Monday, May 23, 2016

Kids need their dad to like their paint job...period.

I'm not a perfect dad, not even almost perfect, but I try real hard.  And I love my kids very, very much.  So one day I'm sitting at my paint table working and my 7-year old daughter slides up next to me and says she wants to help me paint stuff.  I think it was 10mm pike and shotte infantry...which is challenging enough for me what with the scale and the colors, forget showing a 7-year old how to paint it.  So I looked around my paint table and voila!  I see three 15mm Carthaginian war elephants, plain ones with only a rider and no howdah, already primed and just waiting for the brush.  So I get the paint out, select a suitable brush for her, give her a brief idea what to do and pull up a stool next to mine. 

This girl is very detail oriented, and very, very meticulous.  She is leaning in, watching every brush stroke.  She is using paint sparingly, almost too sparingly for an elephant, and before I know it she's done with the grey on all three!  Smooth surface, no globs, covered everything adequately...I'm impressed!  And she's not ready to quit!  So I pull a few colors to use for linens on the riders, let her choose which ones she likes (a different one for each rider...boring old me would have used the same on all of them but not her!), pick a finer brush...and hold my breath.  Son of a gun if she didn't very carefully dress each rider with her brush, with only a spot or two on the elephant!  But she still doesn't want to quit, and I'm starting to think of how I'm going to knock one heck of a dent in my lead pile in the basement!  I could keep her busy for weeks...months even!

The flesh is going to be a real test.  You know Carthaginian elephant drivers...they have a linen cloth and not much else, but still the legs are wrapped around the elephant so there is a real risk of flesh getting all over the place, but I give her an even finer brush, open the flesh paint, and give her some minimal directions.  This one goes a little slower, because as I said she is a very meticulous kid, but while I'm still carefully going through the rows of pikemen and musketeers she has brought the three riders to life!

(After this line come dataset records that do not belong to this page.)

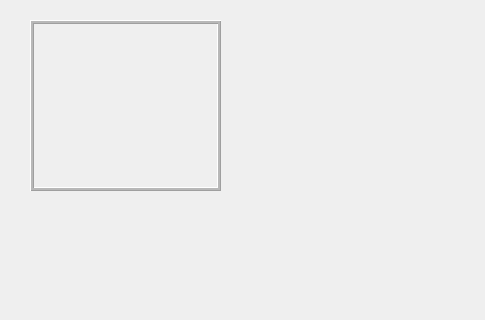
This is surirobot/core/gui/mainwindow.ui in suricats/surirobot-client-ng as Qt 5 draws it before an edit; both pictures show x 0 to 485 and y 0 to 320 of the 1070 by 698 pixel window. The edited form follows.
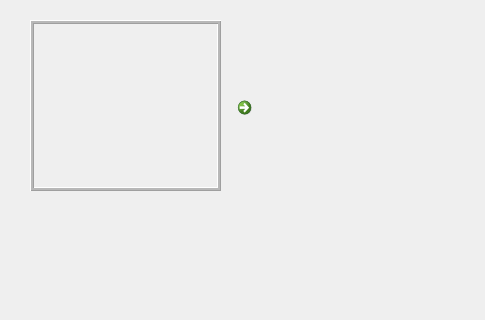
This is the edited form.

Commit message: enhanced camera switch

Patch:
```diff
--- a/surirobot/core/gui/mainwindow.ui
+++ b/surirobot/core/gui/mainwindow.ui
@@ -537,6 +537,22 @@
      </item>
     </layout>
    </widget>
+   <widget class="QCommandLinkButton" name="nextCamera">
+    <property name="geometry">
+     <rect>
+      <x>230</x>
+      <y>90</y>
+      <width>31</width>
+      <height>31</height>
+     </rect>
+    </property>
+    <property name="cursor">
+     <cursorShape>PointingHandCursor</cursorShape>
+    </property>
+    <property name="text">
+     <string/>
+    </property>
+   </widget>
   </widget>
  </widget>
  <layoutdefault spacing="6" margin="11"/>
```
The commit also changes 2 other files.
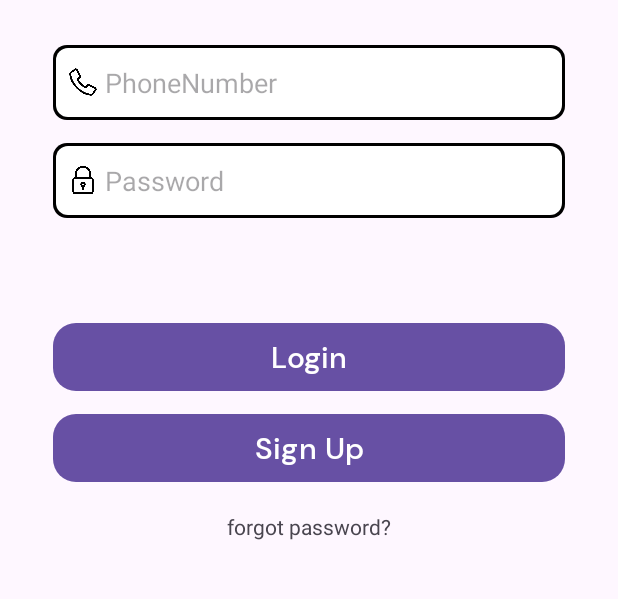
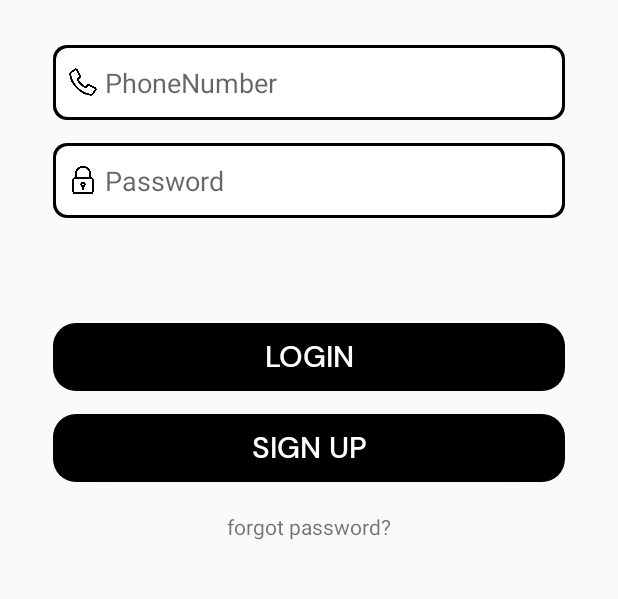
Before and after one commit to OpenSwCompetition/SafeGuard_Android, an Android app: the screen it shows after launch (LoginActivity), on a phone screen of 412 x 824 dp, the part 409-1008 px from its top. Run offline under Robolectric (Android 15) with nearby library versions, the phone set to English and light mode, and no system bars; our stand-ins replace Firebase (no records; nobody signed in at launch, a user with empty details on screens opened directly), data binding.

Commit message:
Update themes.xml : Material -> AppCompat

```diff
--- a/app/src/main/res/values/themes.xml
+++ b/app/src/main/res/values/themes.xml
@@ -1,6 +1,6 @@
 <resources xmlns:tools="http://schemas.android.com/tools">
     <!-- Base application theme. -->
-    <style name="Base.Theme.SafeGuard" parent="Theme.Material3.DayNight.NoActionBar">
+    <style name="Base.Theme.SafeGuard" parent="Theme.AppCompat.DayNight.NoActionBar">
         <!-- Customize your light theme here. -->
         <!-- <item name="colorPrimary">@color/my_light_primary</item> -->
     </style>
```
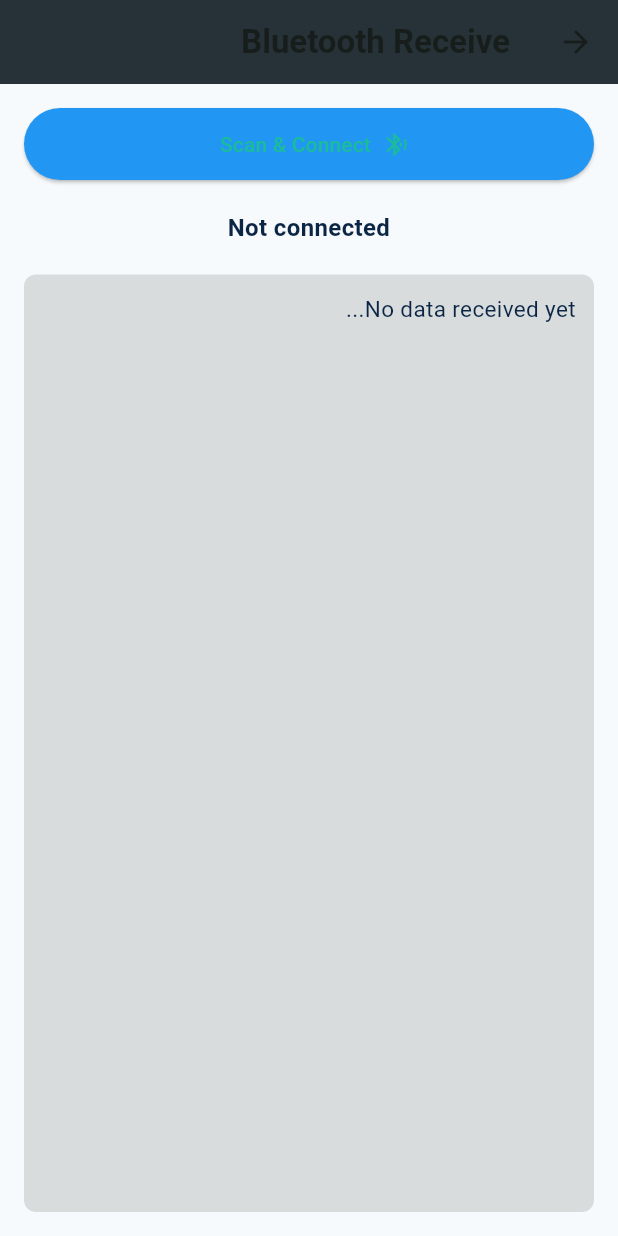
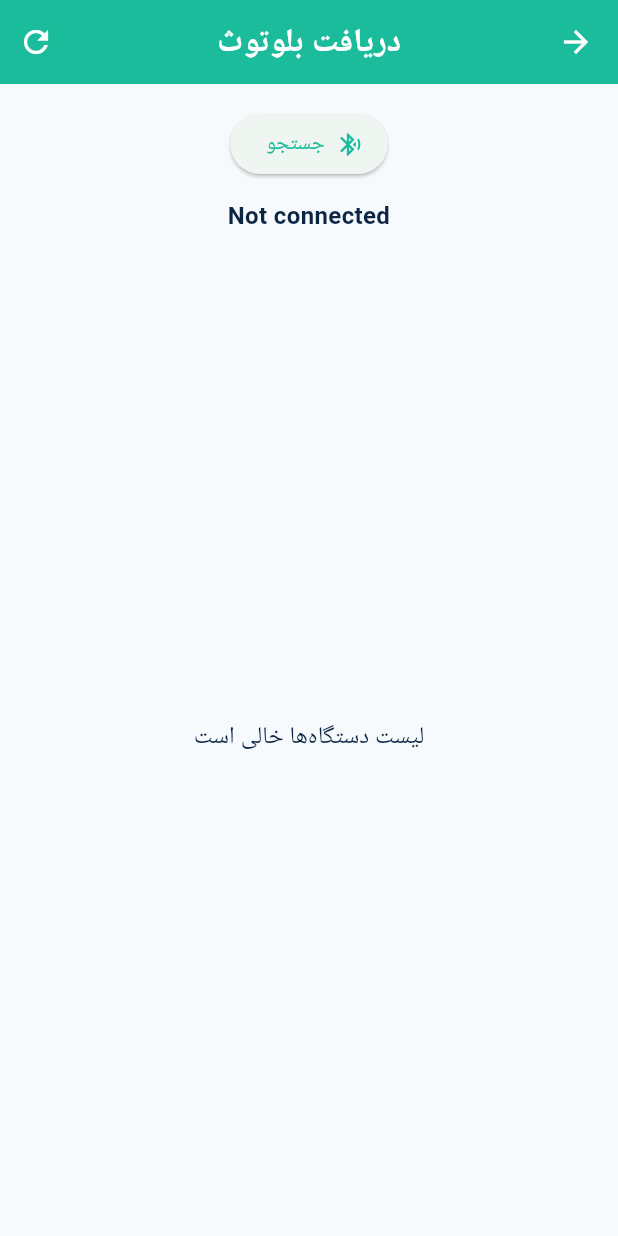
Before and after one commit to foadkaksamandi-blip/Soma_demo_app_foad, a Flutter app: the BluetoothReceiveScreen screen opened by its route, on a phone screen of 412 x 824 dp. Run offline on Flutter 3.47's test engine with Material 3 defaults, Android fonts, the phone set to English and light mode, and no system bars; our stand-ins replace flutter_blue_plus, flutter_bluetooth_serial, permission_handler, qr_flutter; missing offline and left inert: mobile_scanner.

Commit message:
Update bluetooth_receive_screen.dart

```diff
--- a/Soma_demo_app_foad/merchant-app/lib/screens/bluetooth_receive_screen.dart
+++ b/Soma_demo_app_foad/merchant-app/lib/screens/bluetooth_receive_screen.dart
@@ -1,15 +1,16 @@
+import 'dart:convert';
 import 'package:flutter/material.dart';
 import 'package:flutter_blue_plus/flutter_blue_plus.dart';
-import 'dart:convert';
 
 class BluetoothReceiveScreen extends StatefulWidget {
-  const BluetoothReceiveScreen({Key? key}) : super(key: key);
+  const BluetoothReceiveScreen({super.key});
 
   @override
   State<BluetoothReceiveScreen> createState() => _BluetoothReceiveScreenState();
 }
 
 class _BluetoothReceiveScreenState extends State<BluetoothReceiveScreen> {
+  final List<ScanResult> _results = [];
   BluetoothDevice? _connectedDevice;
   BluetoothCharacteristic? _rxCharacteristic;
   String _receivedData = '';
@@ -18,56 +19,65 @@ class _BluetoothReceiveScreenState extends State<BluetoothReceiveScreen> {
 
   Future<void> _startScan() async {
     setState(() => _isScanning = true);
+    _results.clear();
+    final sub = FlutterBluePlus.onScanResults.listen((list) {
+      setState(() {
+        _results
+          ..clear()
+          ..addAll(list);
+      });
+    });
     await FlutterBluePlus.startScan(timeout: const Duration(seconds: 6));
-
-    FlutterBluePlus.scanResults.listen((results) async {
-      for (ScanResult r in results) {
-        if (r.device.name.isNotEmpty && !_connected) {
     await FlutterBluePlus.stopScan();
-          await _connectToDevice(r.device);
-          break;
-        }
-      }
-    });
-
+    await sub.cancel();
     setState(() => _isScanning = false);
   }
 
   Future<void> _connectToDevice(BluetoothDevice device) async {
     try {
-      await device.connect();
-    } catch (_) {}
+      await device.connect(timeout: const Duration(seconds: 8));
       setState(() {
         _connectedDevice = device;
         _connected = true;
       });
 
-    List<BluetoothService> services = await device.discoverServices();
-    for (BluetoothService service in services) {
-      for (BluetoothCharacteristic c in service.characteristics) {
+      final services = await device.discoverServices();
+      for (final s in services) {
+        for (final c in s.characteristics) {
           if (c.properties.notify) {
             _rxCharacteristic = c;
             await c.setNotifyValue(true);
             c.onValueReceived.listen((value) {
-            setState(() {
-              _receivedData = utf8.decode(value);
-            });
+              setState(() => _receivedData = utf8.decode(value));
             });
             break;
           }
         }
+        if (_rxCharacteristic != null) break;
+      }
+
+      if (_rxCharacteristic == null && mounted) {
+        ScaffoldMessenger.of(context).showSnackBar(
+          const SnackBar(content: Text('Characteristic مناسب برای دریافت پیدا نشد')),
+        );
+      }
+    } catch (e) {
+      if (!mounted) return;
+      ScaffoldMessenger.of(context).showSnackBar(
+        SnackBar(content: Text('خطا در اتصال: $e')),
+      );
     }
   }
 
   Future<void> _disconnect() async {
     if (_connectedDevice != null) {
       await _connectedDevice!.disconnect();
+    }
     setState(() {
       _connectedDevice = null;
       _connected = false;
       _receivedData = '';
     });
-    }
   }
 
   @override
@@ -78,38 +88,34 @@ class _BluetoothReceiveScreenState extends State<BluetoothReceiveScreen> {
 
   @override
   Widget build(BuildContext context) {
+    const primaryTurquoise = Color(0xFF1ABC9C);
+
     return Scaffold(
       appBar: AppBar(
-        title: const Text('Bluetooth Receive'),
-        backgroundColor: Colors.blueGrey.shade900,
+        title: const Text('دریافت بلوتوث'),
+        backgroundColor: primaryTurquoise,
+        foregroundColor: Colors.white,
+        centerTitle: true,
+        actions: [IconButton(onPressed: _startScan, icon: const Icon(Icons.refresh))],
       ),
       body: Padding(
-        padding: const EdgeInsets.all(16.0),
+        padding: const EdgeInsets.all(16),
         child: Column(
           children: [
             ElevatedButton.icon(
-              onPressed: _isScanning
-                  ? null
-                  : _connected
-                      ? _disconnect
-                      : _startScan,
+              onPressed: _isScanning ? null : (_connected ? _disconnect : _startScan),
               icon: Icon(_connected ? Icons.bluetooth_disabled : Icons.bluetooth_searching),
-              label: Text(_connected ? 'Disconnect' : 'Scan & Connect'),
-              style: ElevatedButton.styleFrom(
-                backgroundColor: _connected ? Colors.redAccent : Colors.blue,
-                minimumSize: const Size(double.infinity, 48),
+              label: Text(_connected ? 'قطع اتصال' : 'جستجو'),
             ),
-            ),
-            const SizedBox(height: 20),
+            const SizedBox(height: 12),
             Text(
-              _connectedDevice != null
-                  ? 'Connected to: ${_connectedDevice!.name}'
-                  : 'Not connected',
+              _connectedDevice != null ? 'متصل به: ${_connectedDevice!.platformName}' : 'Not connected',
               style: const TextStyle(fontSize: 16, fontWeight: FontWeight.bold),
             ),
             const SizedBox(height: 20),
             Expanded(
-              child: Container(
+              child: _connected
+                  ? Container(
                       width: double.infinity,
                       padding: const EdgeInsets.all(12),
                       decoration: BoxDecoration(
@@ -118,13 +124,29 @@ class _BluetoothReceiveScreenState extends State<BluetoothReceiveScreen> {
                       ),
                       child: SingleChildScrollView(
                         child: Text(
-                    _receivedData.isEmpty
-                        ? 'No data received yet...'
-                        : _receivedData,
+                          _receivedData.isEmpty ? 'هنوز داده‌ای دریافت نشده...' : _receivedData,
                           style: const TextStyle(fontSize: 15),
                         ),
                       ),
+                    )
+                  : (_results.isEmpty
+                      ? const Center(child: Text('لیست دستگاه‌ها خالی است'))
+                      : ListView.separated(
+                          itemCount: _results.length,
+                          separatorBuilder: (_, __) => const Divider(height: 1),
+                          itemBuilder: (ctx, i) {
+                            final r = _results[i];
+                            final d = r.device;
+                            return ListTile(
+                              title: Text(d.platformName.isEmpty ? '(ناشناس)' : d.platformName),
+                              subtitle: Text(d.remoteId.str),
+                              trailing: ElevatedButton(
+                                onPressed: () => _connectToDevice(d),
+                                child: const Text('اتصال'),
                               ),
+                            );
+                          },
+                        )),
             ),
           ],
         ),
```
Lines whose indentation alone changed are shown as unchanged.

Finishing touches...I showed her the tusks on the elephants, how small they are, and asked her if she thought she could paint them.  Didn't scare her off at all...this time I watched her as she carefully and gently put tusks on the great beasts.

Now, throughout this process I was of the idea that once she got the main part of the painting done, I would put what to me would be the final mark of artistry on the pieces...the large cloths draped over the elephants' backs.  However, before I could bring the painting time to an end she cut me off at the pass..."Daddy, do I get to paint the blankets any way I want to?"  I paused, my mind racing to come up with how I could gently tell her that the blankets needed to look just right, have some carefully drawn Carthaginian symbols on them, weather them to look war-torn and sand/ other words, be done by Daddy.  I couldn't do it...I knew it would really hurt her feelings if I stole this last piece of artistic license from her.  I made what I think was the best decision I have made in a while...I told her to paint them however she thought they should look.

Here are my newest war elephants to join my Carthaginian army...I wouldn't change a thing!

She even painted and flocked the bases...all I did was glue, prime, and seal them when they were done!
I recently read a book called "52 Things Kids Need From a Dad."  I highly recommend it; it will reinforce what you're already doing, and probably teach you a few new things.